The greater sage-grouse, also known as the sagehen, is a type of bird with a unique appearance. It has a mottled gray-brown color and a black belly. Male sage-grouse have a black head and throat, and they also have a white ruff around their necks that highlight their pair of inflatable yellow air sacs. These air sacs produce distinct popping noises when males thrust them forward during displays.
Female birds have a distinctive cheek patch that is dark in color and can be easily recognized by the white markings located behind their eyes.

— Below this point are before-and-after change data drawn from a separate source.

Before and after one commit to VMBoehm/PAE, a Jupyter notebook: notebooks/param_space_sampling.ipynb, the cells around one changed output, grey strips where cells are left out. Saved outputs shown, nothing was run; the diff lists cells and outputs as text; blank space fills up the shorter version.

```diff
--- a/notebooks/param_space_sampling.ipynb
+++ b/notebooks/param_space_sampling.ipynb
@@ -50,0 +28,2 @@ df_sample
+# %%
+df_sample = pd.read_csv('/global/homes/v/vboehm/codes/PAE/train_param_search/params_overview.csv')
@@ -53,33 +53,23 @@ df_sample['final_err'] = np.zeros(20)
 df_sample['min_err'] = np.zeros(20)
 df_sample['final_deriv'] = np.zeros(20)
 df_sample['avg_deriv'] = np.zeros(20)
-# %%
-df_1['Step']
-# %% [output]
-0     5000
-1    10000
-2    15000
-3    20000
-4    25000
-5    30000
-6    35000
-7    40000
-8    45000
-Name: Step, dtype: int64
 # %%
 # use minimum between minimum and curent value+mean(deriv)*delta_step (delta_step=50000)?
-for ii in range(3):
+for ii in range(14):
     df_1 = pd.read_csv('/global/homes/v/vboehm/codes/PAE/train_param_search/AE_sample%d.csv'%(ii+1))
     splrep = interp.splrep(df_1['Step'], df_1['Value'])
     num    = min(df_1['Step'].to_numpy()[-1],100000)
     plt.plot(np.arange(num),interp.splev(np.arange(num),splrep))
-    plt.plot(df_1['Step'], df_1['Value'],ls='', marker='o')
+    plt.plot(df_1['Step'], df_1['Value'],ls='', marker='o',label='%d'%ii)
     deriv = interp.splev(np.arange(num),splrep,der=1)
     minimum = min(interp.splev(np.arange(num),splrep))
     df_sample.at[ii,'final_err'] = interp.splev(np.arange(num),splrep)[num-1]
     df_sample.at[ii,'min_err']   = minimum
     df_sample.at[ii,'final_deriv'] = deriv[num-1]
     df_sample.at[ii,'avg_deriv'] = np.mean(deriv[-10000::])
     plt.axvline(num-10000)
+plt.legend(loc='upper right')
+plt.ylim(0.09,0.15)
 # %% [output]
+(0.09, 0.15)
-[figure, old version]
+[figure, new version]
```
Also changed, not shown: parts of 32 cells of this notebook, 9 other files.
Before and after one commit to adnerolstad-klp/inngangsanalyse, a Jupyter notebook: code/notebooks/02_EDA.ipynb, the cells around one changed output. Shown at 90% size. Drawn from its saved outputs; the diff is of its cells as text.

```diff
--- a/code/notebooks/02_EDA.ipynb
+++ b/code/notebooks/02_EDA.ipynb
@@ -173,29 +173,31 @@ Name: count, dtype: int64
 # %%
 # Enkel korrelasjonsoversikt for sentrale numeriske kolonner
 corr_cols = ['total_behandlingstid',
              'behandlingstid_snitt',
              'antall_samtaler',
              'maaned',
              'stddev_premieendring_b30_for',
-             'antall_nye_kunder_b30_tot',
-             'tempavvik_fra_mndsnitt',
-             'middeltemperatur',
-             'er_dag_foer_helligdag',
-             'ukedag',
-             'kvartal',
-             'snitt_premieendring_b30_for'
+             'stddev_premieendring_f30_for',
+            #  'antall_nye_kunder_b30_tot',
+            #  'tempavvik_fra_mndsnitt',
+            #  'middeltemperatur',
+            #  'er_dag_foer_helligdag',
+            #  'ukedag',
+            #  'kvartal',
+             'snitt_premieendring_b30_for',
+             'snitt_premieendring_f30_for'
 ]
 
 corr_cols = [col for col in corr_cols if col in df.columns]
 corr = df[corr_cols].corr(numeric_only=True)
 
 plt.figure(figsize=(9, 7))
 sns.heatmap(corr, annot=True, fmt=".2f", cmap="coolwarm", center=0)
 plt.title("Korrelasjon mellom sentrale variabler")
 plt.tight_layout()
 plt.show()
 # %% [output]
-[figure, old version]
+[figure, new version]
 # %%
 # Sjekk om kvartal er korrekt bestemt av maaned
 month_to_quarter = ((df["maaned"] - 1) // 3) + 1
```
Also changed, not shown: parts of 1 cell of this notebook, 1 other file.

At one point in time, this particular type of animal could be found wandering across 16 different states throughout the United States as well as various parts of Canada, including Alberta, British Columbia, and Saskatchewan. However, unfortunately, the population of this species in Canada has taken a massive hit over the years, decreasing by an astonishing 98% since 1988. As a result, the Canadian Governor in Council issued an emergency protection order in 2013 to put a stop to any further dwindling. Simultaneously, the Greater sage grouse completely disappeared from five U.S. states that same year.
During fall and winter, Greater sage-grouse rely heavily on sagebrush leaves and shoots as their main source of sustenance. However, they have a varied diet throughout other seasons, consuming a mix of different plants such as buds, flowers, and leaves. In the summer, they even supplement their diet with occasional insect snacks.
As the weather warms up, male Great sage-grouse come together in leks to perform their special dance routine known as the “strutting display”. This mesmerizing performance involves the males inflating two yellowish sacs on their necks and splaying out their tails. The female birds watch this dazzling sight from afar and then select the most attractive males to mate with.
Approximately one week after choosing a mate, the female bird builds a nest in proximity to a breeding area. She usually lays six to eight eggs and spends roughly 25 to 27 days keeping them warm. The young birds take flight after two weeks but continue to depend on their parents for care until they are 10 to 12 weeks old.
The Greater sage-grouse is in a critical situation where it is at risk of becoming extinct. This is due to a combination of factors such as overhunting, habitat loss, and predation.
Behold the magnificent spectacle of the Greater sage-grouse presented before your eyes: